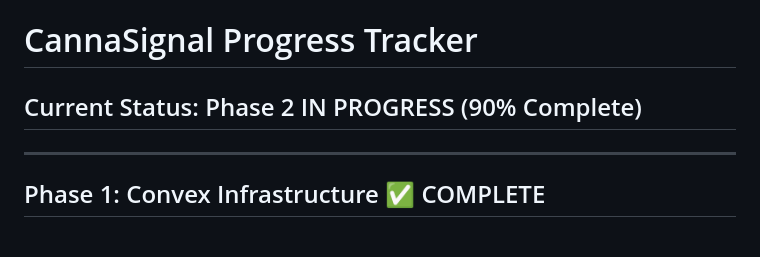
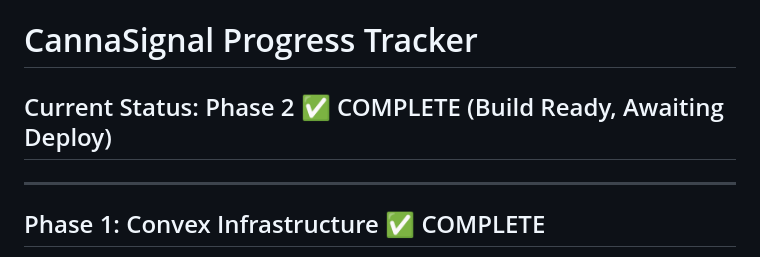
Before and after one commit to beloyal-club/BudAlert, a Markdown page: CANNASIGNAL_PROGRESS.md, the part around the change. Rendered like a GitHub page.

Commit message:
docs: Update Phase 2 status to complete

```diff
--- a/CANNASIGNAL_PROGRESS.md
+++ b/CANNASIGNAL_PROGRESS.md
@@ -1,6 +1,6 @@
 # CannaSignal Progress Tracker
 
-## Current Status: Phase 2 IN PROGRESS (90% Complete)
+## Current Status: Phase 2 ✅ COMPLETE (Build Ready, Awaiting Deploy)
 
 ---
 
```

--

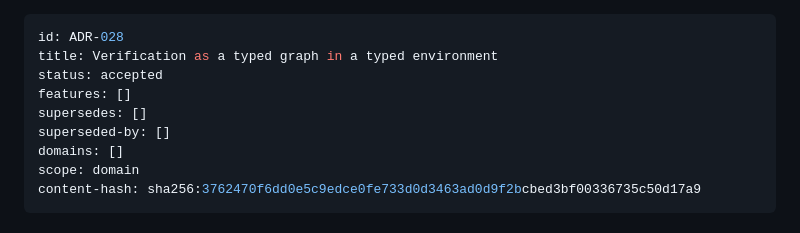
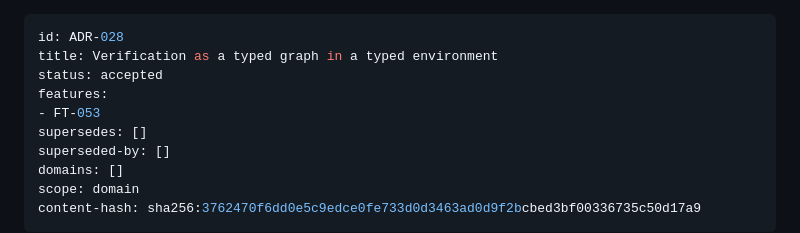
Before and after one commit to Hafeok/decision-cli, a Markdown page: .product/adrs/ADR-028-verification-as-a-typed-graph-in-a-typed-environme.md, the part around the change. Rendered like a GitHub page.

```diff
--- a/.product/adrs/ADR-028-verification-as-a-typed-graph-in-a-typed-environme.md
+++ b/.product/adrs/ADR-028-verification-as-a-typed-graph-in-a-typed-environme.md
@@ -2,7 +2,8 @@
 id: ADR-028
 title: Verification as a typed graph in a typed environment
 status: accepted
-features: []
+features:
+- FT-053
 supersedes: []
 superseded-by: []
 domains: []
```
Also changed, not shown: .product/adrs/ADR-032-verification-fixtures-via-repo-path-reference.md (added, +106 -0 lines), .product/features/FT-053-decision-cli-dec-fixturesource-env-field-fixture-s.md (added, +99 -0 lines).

→ TASK TO COMPLETE
Reproduce every line in the records above that contains the word "Before".

→ EXERCISE OUTPUT
Before and after one commit to beloyal-club/BudAlert, a Markdown page: CANNASIGNAL_PROGRESS.md, the part around the change. Rendered like a GitHub page.
Before and after one commit to Hafeok/decision-cli, a Markdown page: .product/adrs/ADR-028-verification-as-a-typed-graph-in-a-typed-environme.md, the part around the change. Rendered like a GitHub page.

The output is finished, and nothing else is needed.